===== Material for this exercise

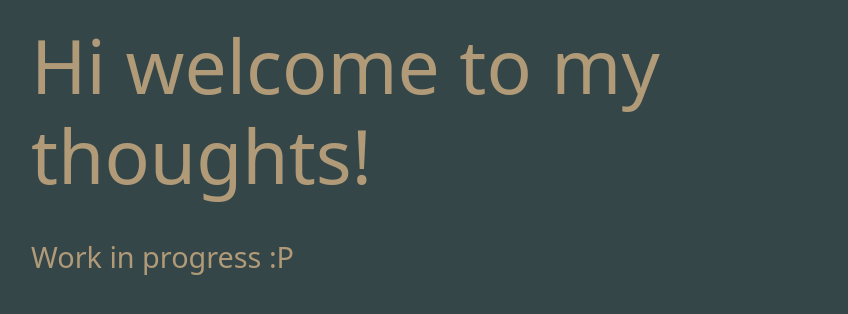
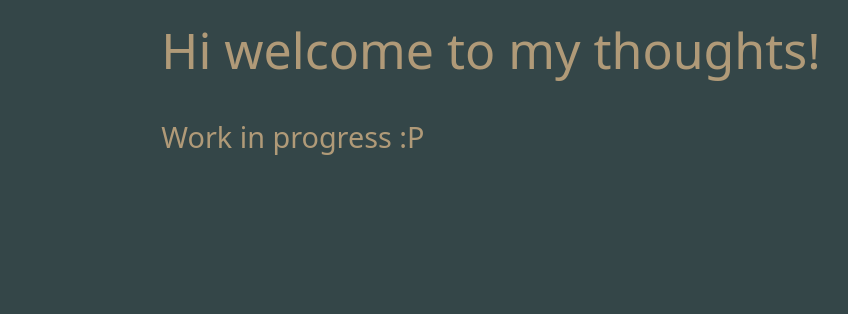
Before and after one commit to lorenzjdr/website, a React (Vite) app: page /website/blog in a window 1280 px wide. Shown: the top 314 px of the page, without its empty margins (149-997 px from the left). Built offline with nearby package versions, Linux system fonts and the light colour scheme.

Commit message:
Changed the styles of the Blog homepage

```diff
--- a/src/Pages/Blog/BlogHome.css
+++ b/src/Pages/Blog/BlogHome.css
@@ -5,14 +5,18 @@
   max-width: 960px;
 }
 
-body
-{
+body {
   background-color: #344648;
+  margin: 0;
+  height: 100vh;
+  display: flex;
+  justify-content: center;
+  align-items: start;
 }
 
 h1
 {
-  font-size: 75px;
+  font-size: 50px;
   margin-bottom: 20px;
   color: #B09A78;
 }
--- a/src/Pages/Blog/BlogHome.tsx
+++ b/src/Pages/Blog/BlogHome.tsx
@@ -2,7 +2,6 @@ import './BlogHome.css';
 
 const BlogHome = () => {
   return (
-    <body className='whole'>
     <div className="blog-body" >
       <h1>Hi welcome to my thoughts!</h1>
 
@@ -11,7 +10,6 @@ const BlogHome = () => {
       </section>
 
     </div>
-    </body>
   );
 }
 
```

==========
===== Material for this exercise

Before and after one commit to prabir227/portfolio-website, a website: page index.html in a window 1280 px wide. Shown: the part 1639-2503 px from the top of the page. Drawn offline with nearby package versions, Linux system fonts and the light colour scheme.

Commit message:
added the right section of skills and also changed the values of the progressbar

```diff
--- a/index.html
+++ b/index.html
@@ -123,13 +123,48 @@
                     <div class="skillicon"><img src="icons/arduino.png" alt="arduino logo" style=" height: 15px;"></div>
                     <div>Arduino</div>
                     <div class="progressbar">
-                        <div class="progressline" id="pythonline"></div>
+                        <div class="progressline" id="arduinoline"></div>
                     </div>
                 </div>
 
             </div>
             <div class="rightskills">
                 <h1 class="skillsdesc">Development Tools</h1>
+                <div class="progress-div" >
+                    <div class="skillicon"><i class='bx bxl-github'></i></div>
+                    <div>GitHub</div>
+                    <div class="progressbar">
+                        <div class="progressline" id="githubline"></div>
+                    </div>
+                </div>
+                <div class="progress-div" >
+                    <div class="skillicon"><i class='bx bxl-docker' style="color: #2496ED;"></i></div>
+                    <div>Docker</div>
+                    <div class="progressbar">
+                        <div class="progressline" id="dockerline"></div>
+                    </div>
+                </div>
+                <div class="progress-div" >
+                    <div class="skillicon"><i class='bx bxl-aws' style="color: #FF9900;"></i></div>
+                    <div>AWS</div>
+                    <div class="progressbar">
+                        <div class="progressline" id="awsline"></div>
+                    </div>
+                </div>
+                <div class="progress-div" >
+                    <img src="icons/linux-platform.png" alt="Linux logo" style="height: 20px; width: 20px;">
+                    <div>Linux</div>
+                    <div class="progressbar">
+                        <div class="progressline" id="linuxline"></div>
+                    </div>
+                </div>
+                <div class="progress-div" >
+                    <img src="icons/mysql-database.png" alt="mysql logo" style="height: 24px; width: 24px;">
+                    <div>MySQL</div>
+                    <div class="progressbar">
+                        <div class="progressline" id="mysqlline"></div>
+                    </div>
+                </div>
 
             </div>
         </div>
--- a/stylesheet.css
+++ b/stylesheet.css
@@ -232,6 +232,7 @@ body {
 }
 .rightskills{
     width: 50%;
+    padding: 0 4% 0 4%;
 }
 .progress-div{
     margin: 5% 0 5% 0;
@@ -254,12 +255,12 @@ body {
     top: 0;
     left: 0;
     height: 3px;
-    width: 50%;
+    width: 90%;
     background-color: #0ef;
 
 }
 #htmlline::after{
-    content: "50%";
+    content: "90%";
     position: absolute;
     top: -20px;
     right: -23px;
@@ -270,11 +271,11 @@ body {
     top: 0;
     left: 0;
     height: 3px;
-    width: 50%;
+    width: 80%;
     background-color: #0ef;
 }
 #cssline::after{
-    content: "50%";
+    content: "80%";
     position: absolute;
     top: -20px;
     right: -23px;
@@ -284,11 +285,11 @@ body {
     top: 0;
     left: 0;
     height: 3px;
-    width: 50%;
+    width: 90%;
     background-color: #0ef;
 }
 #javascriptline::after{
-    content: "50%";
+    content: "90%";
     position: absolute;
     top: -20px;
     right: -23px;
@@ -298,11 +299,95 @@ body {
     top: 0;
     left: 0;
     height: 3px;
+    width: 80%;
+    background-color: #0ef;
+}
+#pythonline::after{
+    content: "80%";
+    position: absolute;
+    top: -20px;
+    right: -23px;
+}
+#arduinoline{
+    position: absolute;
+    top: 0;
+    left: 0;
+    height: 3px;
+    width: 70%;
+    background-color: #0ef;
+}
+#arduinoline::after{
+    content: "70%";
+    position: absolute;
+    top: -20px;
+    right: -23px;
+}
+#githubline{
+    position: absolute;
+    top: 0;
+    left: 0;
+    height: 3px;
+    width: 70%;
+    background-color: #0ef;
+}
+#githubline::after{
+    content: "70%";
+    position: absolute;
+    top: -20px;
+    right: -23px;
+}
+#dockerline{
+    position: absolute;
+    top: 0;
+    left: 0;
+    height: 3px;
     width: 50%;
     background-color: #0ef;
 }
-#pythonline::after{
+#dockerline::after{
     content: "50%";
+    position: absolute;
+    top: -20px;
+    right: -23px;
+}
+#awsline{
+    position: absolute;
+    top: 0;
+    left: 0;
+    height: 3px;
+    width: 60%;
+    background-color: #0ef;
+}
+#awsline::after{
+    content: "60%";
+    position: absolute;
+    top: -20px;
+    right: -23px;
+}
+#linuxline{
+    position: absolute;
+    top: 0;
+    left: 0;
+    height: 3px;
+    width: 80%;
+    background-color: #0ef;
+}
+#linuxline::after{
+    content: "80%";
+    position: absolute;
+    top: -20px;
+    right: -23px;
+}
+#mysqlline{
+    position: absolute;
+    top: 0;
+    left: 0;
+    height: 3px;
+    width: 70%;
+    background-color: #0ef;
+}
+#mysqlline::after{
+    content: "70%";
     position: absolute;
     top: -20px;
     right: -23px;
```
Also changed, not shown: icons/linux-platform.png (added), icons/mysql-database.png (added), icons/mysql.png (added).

==========
===== Material for this exercise

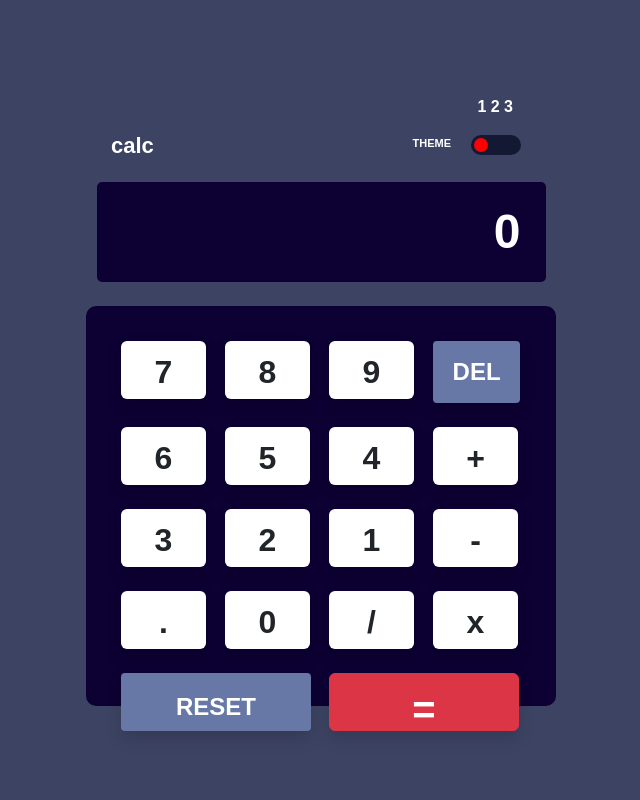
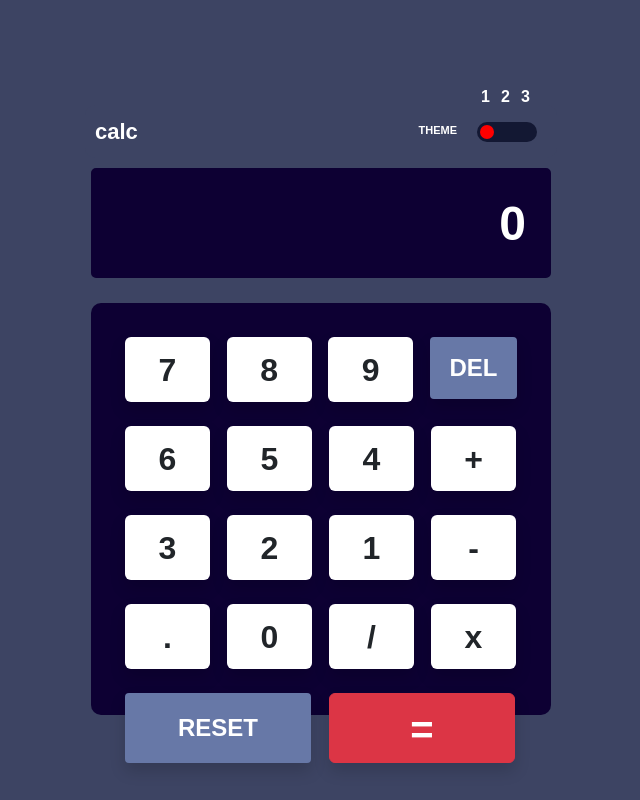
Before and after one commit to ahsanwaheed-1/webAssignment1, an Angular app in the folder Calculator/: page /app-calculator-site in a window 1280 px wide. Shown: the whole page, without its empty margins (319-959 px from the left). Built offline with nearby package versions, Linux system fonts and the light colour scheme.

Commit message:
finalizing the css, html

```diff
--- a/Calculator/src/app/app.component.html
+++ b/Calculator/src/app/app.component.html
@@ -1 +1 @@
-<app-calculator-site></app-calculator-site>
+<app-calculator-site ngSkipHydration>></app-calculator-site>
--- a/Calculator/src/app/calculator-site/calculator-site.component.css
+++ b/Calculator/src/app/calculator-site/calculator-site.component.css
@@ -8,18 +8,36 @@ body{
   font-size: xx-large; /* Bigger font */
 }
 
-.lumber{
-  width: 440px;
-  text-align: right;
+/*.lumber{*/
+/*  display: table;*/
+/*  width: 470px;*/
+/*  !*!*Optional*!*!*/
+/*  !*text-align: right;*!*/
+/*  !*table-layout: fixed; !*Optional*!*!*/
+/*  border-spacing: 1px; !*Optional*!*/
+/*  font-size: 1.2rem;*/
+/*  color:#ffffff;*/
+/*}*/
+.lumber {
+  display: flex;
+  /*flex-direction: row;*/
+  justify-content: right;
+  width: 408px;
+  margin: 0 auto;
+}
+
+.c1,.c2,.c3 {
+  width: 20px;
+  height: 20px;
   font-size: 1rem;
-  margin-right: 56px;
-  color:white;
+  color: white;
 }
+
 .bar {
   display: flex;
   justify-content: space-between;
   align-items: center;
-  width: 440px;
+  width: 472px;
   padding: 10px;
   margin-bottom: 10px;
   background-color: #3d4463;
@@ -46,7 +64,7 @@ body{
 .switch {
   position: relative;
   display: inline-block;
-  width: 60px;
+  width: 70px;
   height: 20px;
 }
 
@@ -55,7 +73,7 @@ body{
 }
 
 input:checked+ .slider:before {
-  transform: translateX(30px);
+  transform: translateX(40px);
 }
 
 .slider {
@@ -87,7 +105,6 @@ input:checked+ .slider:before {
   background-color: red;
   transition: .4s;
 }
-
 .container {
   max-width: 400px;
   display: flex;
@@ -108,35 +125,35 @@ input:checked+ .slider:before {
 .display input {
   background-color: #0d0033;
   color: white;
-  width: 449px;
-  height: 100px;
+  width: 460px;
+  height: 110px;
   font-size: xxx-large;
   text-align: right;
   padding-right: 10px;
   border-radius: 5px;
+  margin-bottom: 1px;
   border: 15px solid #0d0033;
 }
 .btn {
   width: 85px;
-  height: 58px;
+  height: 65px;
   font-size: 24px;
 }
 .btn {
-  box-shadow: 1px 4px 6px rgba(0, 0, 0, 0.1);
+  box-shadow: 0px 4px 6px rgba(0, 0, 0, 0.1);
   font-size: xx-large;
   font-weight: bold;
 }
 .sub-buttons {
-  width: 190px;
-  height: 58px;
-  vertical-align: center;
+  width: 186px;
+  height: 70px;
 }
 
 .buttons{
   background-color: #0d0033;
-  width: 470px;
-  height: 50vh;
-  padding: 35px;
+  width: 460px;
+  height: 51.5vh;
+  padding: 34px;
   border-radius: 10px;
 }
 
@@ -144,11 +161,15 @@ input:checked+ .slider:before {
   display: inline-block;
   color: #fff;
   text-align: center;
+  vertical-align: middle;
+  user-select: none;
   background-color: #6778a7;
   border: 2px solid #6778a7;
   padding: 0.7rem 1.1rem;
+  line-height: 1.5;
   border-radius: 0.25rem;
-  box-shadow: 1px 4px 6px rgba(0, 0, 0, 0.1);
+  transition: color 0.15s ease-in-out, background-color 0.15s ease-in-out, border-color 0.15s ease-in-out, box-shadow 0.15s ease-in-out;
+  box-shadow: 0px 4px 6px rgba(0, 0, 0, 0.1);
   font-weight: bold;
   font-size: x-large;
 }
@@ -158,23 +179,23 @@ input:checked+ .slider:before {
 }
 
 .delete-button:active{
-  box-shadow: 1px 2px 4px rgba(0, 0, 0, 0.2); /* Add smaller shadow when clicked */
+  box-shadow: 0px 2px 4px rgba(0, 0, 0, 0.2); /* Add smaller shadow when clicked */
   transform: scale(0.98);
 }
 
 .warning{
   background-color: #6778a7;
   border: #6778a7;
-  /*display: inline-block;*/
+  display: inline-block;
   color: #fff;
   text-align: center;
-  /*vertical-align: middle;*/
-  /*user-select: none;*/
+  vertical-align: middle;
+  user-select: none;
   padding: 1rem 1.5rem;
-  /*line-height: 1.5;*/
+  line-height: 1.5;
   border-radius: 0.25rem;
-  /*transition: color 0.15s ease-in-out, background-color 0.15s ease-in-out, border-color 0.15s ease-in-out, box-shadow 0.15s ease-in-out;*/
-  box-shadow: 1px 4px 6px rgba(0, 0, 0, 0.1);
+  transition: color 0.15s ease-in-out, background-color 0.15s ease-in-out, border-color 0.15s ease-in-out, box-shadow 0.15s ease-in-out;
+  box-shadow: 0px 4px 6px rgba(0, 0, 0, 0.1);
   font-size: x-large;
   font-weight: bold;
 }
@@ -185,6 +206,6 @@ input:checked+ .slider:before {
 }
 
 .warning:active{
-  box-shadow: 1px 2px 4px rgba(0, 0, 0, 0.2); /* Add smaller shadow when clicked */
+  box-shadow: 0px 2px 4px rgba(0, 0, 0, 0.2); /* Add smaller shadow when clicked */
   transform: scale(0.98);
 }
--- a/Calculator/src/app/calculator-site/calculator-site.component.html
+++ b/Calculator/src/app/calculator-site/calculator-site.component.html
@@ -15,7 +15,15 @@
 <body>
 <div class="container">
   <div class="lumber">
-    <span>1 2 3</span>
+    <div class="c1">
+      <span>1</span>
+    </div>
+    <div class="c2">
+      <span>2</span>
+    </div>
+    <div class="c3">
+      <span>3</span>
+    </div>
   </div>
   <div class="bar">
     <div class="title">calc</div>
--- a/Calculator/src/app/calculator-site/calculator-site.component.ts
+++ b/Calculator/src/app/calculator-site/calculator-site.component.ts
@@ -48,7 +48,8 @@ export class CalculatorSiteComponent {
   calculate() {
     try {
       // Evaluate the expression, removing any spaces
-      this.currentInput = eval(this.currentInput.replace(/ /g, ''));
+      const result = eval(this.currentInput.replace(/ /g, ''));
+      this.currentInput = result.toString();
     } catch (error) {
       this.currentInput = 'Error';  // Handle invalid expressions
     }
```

==========

How many lines in the data contain the string "githubline"? Respond with the number only.

# Answer box:
3